Sex is Stupid (1979) found the two Bobs strapped to the wall of the now defunct Los Angeles Institute for Contemporary Art (LAICA), suspended inside of a frame wearing their trademark suits and masks of their own faces. The two hung there for five hours, intermittently indulging in absurdist monologues while dance music played and free drinks flowed. Twenty-five of their artworks—also bearing images of their faces as leitmotifs, and with each one featuring a particular style of painting—lined the gallery around them, and were sold off at the bargain price of $25 each.

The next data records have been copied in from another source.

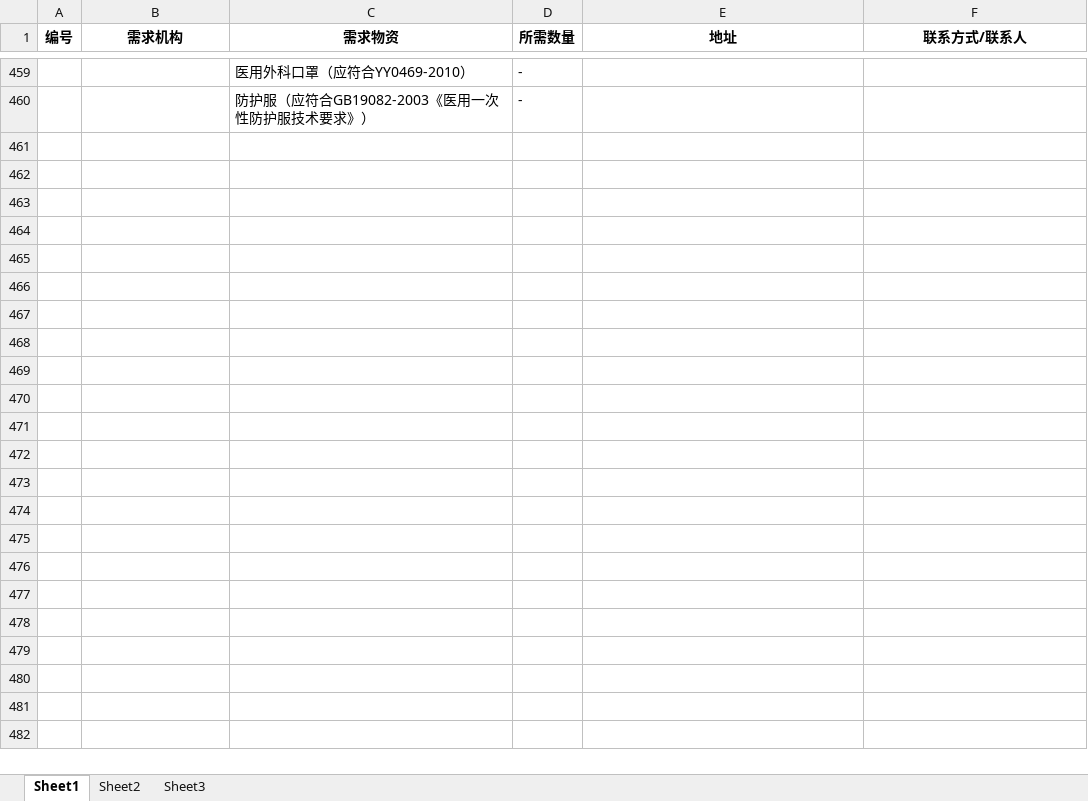
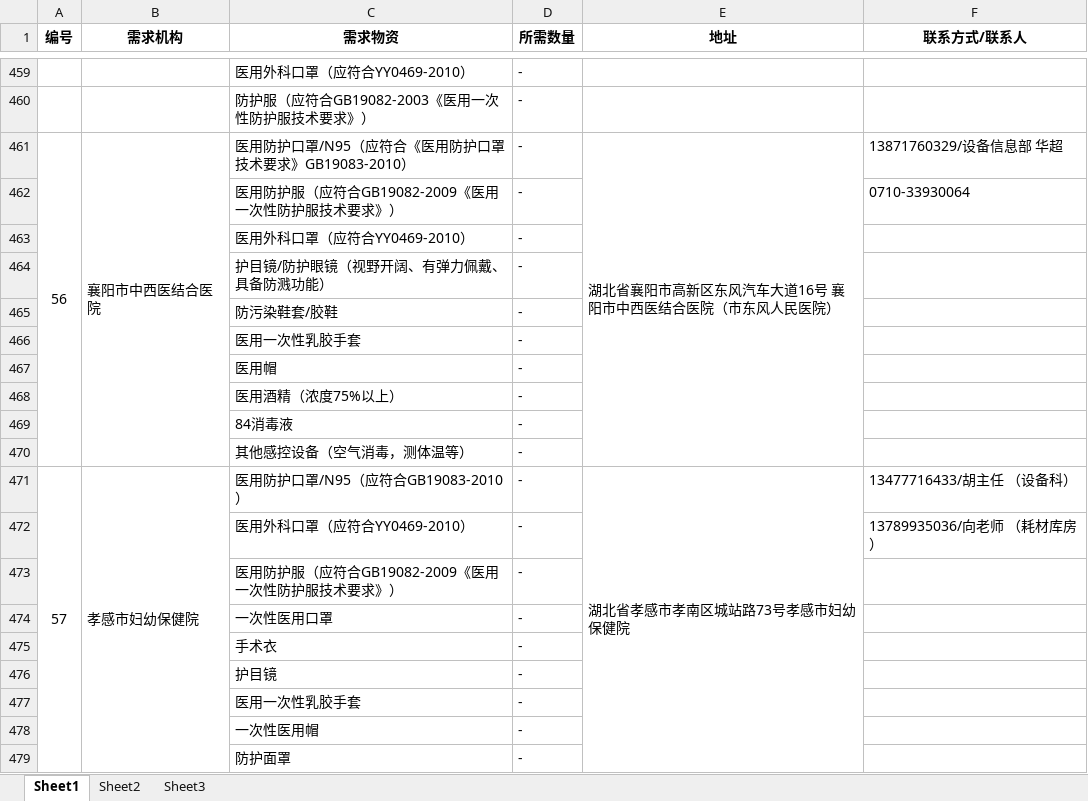
Before and after one commit to ManiuLtd/anti2019-nCoV, an Excel workbook: doc/物资募集/物资募捐统计.xlsx, sheet Sheet1, drawn as a sheet; only a part is shown, gaps mark what is left out; values as stored, in another font and other column widths than the file's, no borders; the diff covers the shown part only; the diff names each change by its address in the sheet, - before the commit and + after, or states it on an @@ line.

```diff
--- a/doc/物资募集/物资募捐统计.xlsx (sheet Sheet1)
+++ b/doc/物资募集/物资募捐统计.xlsx (sheet Sheet1)
+row 461: 56 | 襄阳市中西医结合医院 | 医用防护口罩/N95（应符合《医用防护口罩技术要求》GB19083-2010） | - | 湖北省襄阳市高新区东风汽车大道16号 襄阳市中西医结合医院（市东风人民医院） | 13871760329/设备信息部 华超
+row 462:  |  | 医用防护服（应符合GB19082-2009《医用一次性防护服技术要求》） | - |  | 0710-33930064
+row 463:  |  | 医用外科口罩（应符合YY0469-2010） | -
+row 464:  |  | 护目镜/防护眼镜（视野开阔、有弹力佩戴、具备防溅功能） | -
+row 465:  |  | 防污染鞋套/胶鞋 | -
+row 466:  |  | 医用一次性乳胶手套 | -
+row 467:  |  | 医用帽 | -
+row 468:  |  | 医用酒精（浓度75%以上） | -
+row 469:  |  | 84消毒液 | -
+row 470:  |  | 其他感控设备（空气消毒，测体温等） | -
+row 471: 57 | 孝感市妇幼保健院 | 医用防护口罩/N95（应符合GB19083-2010） | - | 湖北省孝感市孝南区城站路73号孝感市妇幼保健院 | 13477716433/胡主任 （设备科）
+row 472:  |  | 医用外科口罩（应符合YY0469-2010） | - |  | 13789935036/向老师 （耗材库房）
+row 473:  |  | 医用防护服（应符合GB19082-2009《医用一次性防护服技术要求》） | -
+row 474:  |  | 一次性医用口罩 | -
+row 475:  |  | 手术衣 | -
+row 476:  |  | 护目镜 | -
+row 477:  |  | 医用一次性乳胶手套 | -
+row 478:  |  | 一次性医用帽 | -
+row 479:  |  | 防护面罩 | -
```
Also changed, not shown: 146 added rows elsewhere in this sheet, 22 other files.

For the Bobs, it was an experiment in being successful visual artists: coming up with a signature motif and engineering an event so that lots of people would buy their paintings. And it worked—hundreds of people thronged the gallery, a great time was had by all, and every piece was sold. You could look at this performance as a critique of the art system, but it was also funny, inviting, and a damn good time. The audience was composed of thrillseekers from every corner of LA’s alternative universe—not just artists but also actors and musicians, including many punks who spat, threw cherry bombs, and lit firecrackers under the feet of the helpless Bobs. This kind of open, convivial, cross-pollinating spirit seems so sadly rare today, when most art events preach to a pre-determined circle of friends and colleagues.
The Bobs’ capacity to attract huge crowds, and their desire to involve their audience in their work, reached an apex with the massive 1979–80 New Year’s Eve blowout party, Forget Everything You Know, which also took place at LAICA. The gallery was filled knee-deep with popped popcorn, plentiful drinks were available, a dark room equipped with layers of foam rubber was designated as “Sex Alley,” and a 100-foot blank canvas lined the walls, awaiting the actions of the audience.
Dressed in suits and painted from head to toe in gold (Dark Bob) and silver paint (Light Bob), the Bobs perched on rafters in the ceiling, presiding over the scene below. Throughout the night, they dropped confetti, noisemakers, and art supplies down on the crowd, while continuously chanting, “Forget everything you know about… art. Forget everything you know about… family. Forget everything you know about… success.” And so on and so on. This raucous and completely out-of-control event attracted about a thousand people and lasted from roughly 9pm to 9am the next morning. People from that era still talk about that night, and some claim that it literally changed their lives.
The current vogue in performance art is all about audience participation, but how many of these performances can claim to be life-changing? Even the recent Mike Kelley/Michael Smith fundraiser for West of Rome, billed as “A Voyage of Growth and Discovery,” sounded like nothing so much as an excuse for well-heeled people to get spanked by a woman in a nurse costume, and experience Burning Man with air conditioning and indoor plumbing. Ah well. Perhaps in some respects, our innocence and capacity for going to the edge really is gone.
There is a lot more to Bob and Bob than the quick highlights I’ve scribbled here. You can check out some of their action at Dark Bob’s YouTube channel and personal website. His Facebook page is also a treasure trove of not just photos from the era, but comments from people who lived it!